● **WHAT IS NEEDED**
Verbatim reproduction of the entries is required; images must be omitted.

● **RECORDS TO PROCESS**
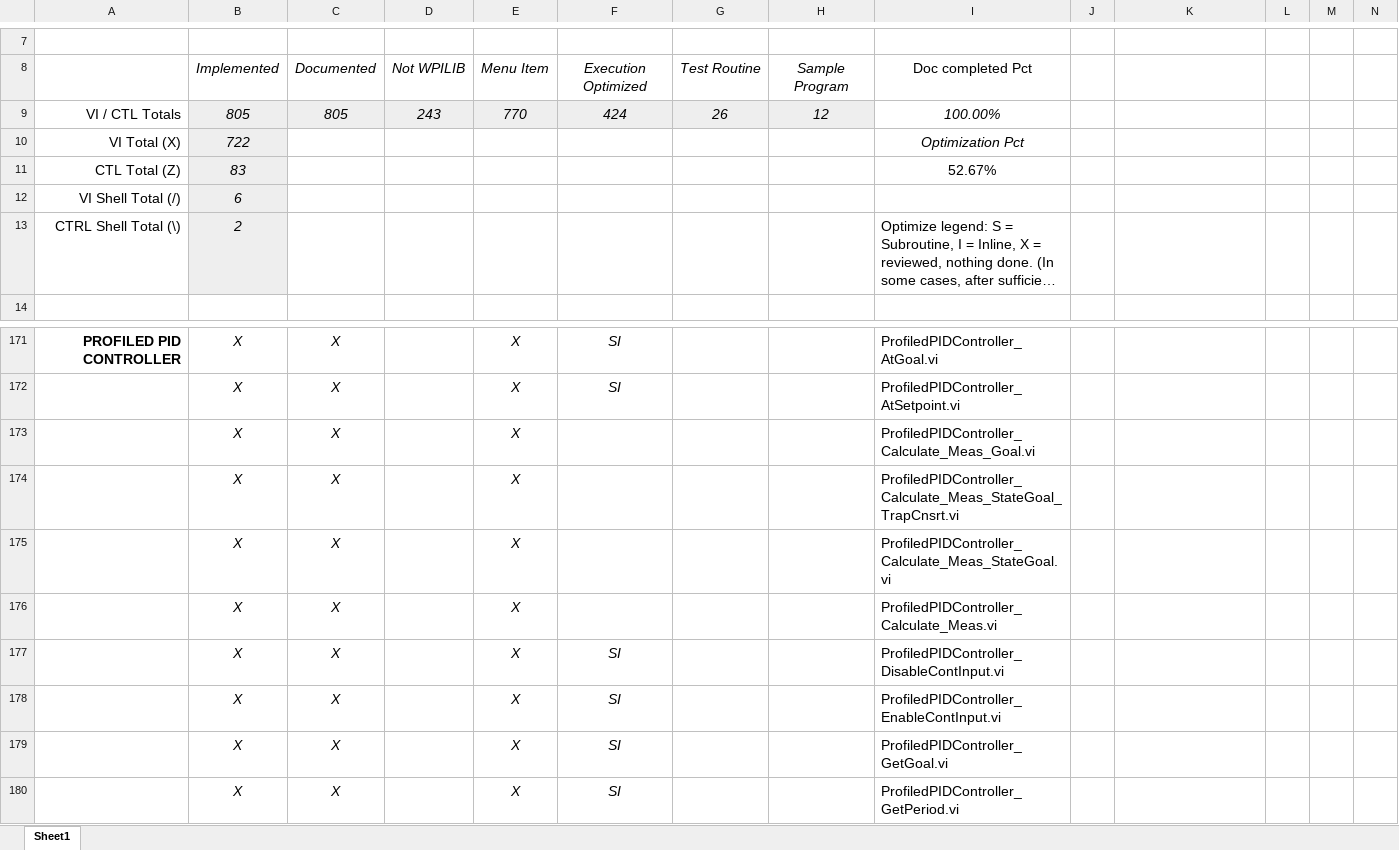
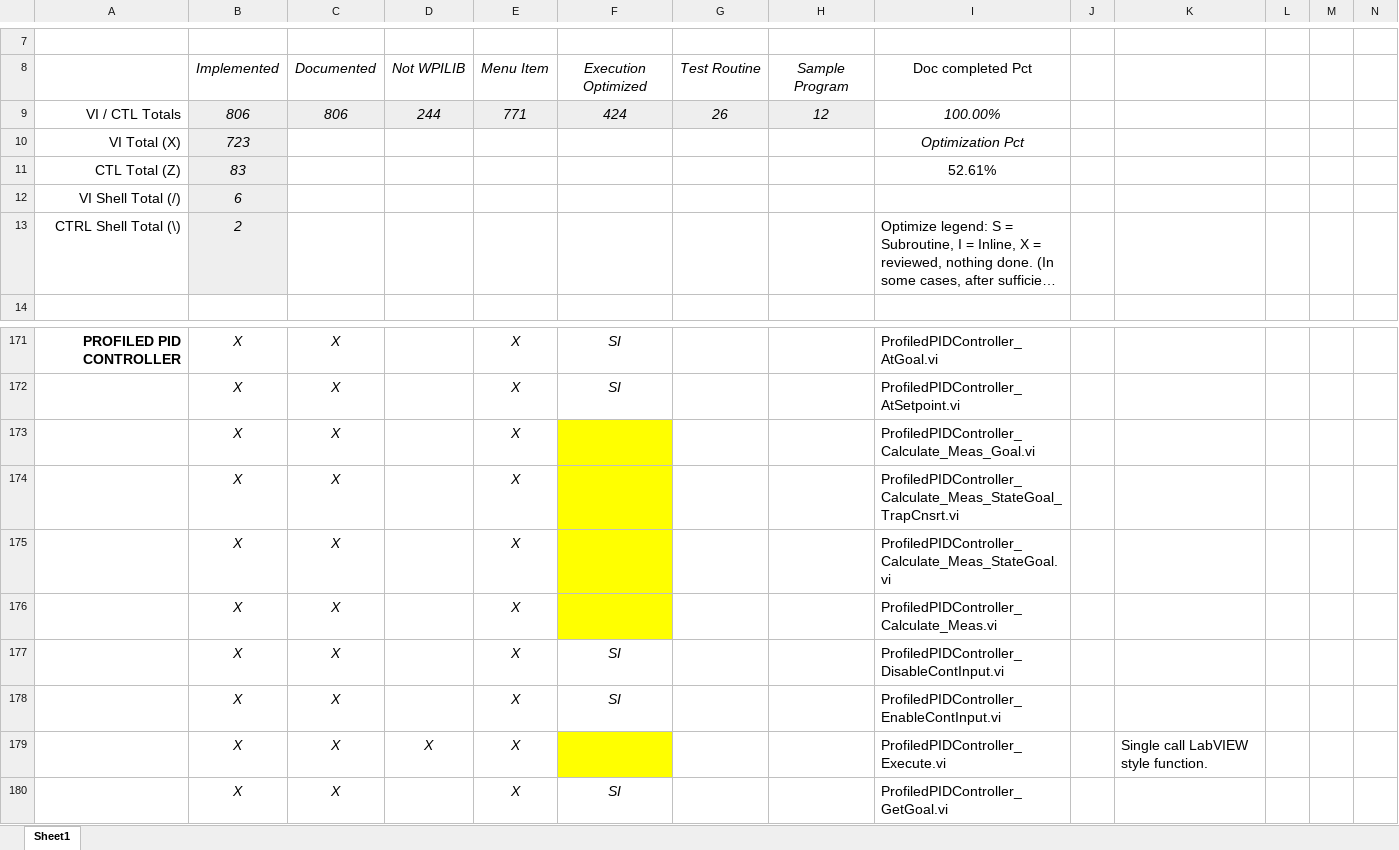
Before and after one commit to jsimpso81/WPIlibMathLabVIEW, an Excel workbook: FRC_LV_Trajectory_Library/FRC_LabVIEW_Trajectory_Library_Routines.xlsx, sheet Sheet1, drawn as a sheet; only a part is shown, gaps mark what is left out; the shorter side is filled out with more unchanged rows; long unchanged cells end in …; values as stored, in another font and other column widths than the file's, no borders; the diff names each change by its address in the sheet, - before the commit and + after, or states it on an @@ line.

Commit message:
fixed issue #33 profiled PID continuous, added ProfPID execute and macro

```diff
--- a/FRC_LV_Trajectory_Library/FRC_LabVIEW_Trajectory_Library_Routines.xlsx (sheet Sheet1)
+++ b/FRC_LV_Trajectory_Library/FRC_LabVIEW_Trajectory_Library_Routines.xlsx (sheet Sheet1)
-B9: 805
+B9: 806
-C9: 805
+C9: 806
-D9: 243
+D9: 244
-E9: 770
+E9: 771
-B10: 722
+B10: 723
-I11: 52.67%
+I11: 52.61%
-F173:F176 fill: none
+F173:F176 fill: #FFFF00
+row 179:  | X | X | X | X |  |  |  | ProfiledPIDController_Execute.vi |  | Single call LabVIEW style function.
```
Also changed, not shown: formulas that keep their value, 10 other files.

● **EXERCISE RESPONSE**
Before and after one commit to jsimpso81/WPIlibMathLabVIEW, an Excel workbook: FRC_LV_Trajectory_Library/FRC_LabVIEW_Trajectory_Library_Routines.xlsx, sheet Sheet1, drawn as a sheet; only a part is shown, gaps mark what is left out; the shorter side is filled out with more unchanged rows; long unchanged cells end in …; values as stored, in another font and other column widths than the file's, no borders; the diff names each change by its address in the sheet, - before the commit and + after, or states it on an @@ line.

Commit message:
fixed issue #33 profiled PID continuous, added ProfPID execute and macro

```diff
--- a/FRC_LV_Trajectory_Library/FRC_LabVIEW_Trajectory_Library_Routines.xlsx (sheet Sheet1)
+++ b/FRC_LV_Trajectory_Library/FRC_LabVIEW_Trajectory_Library_Routines.xlsx (sheet Sheet1)
-B9: 805
+B9: 806
-C9: 805
+C9: 806
-D9: 243
+D9: 244
-E9: 770
+E9: 771
-B10: 722
+B10: 723
-I11: 52.67%
+I11: 52.61%
-F173:F176 fill: none
+F173:F176 fill: #FFFF00
+row 179:  | X | X | X | X |  |  |  | ProfiledPIDController_Execute.vi |  | Single call LabVIEW style function.
```
Also changed, not shown: formulas that keep their value, 10 other files.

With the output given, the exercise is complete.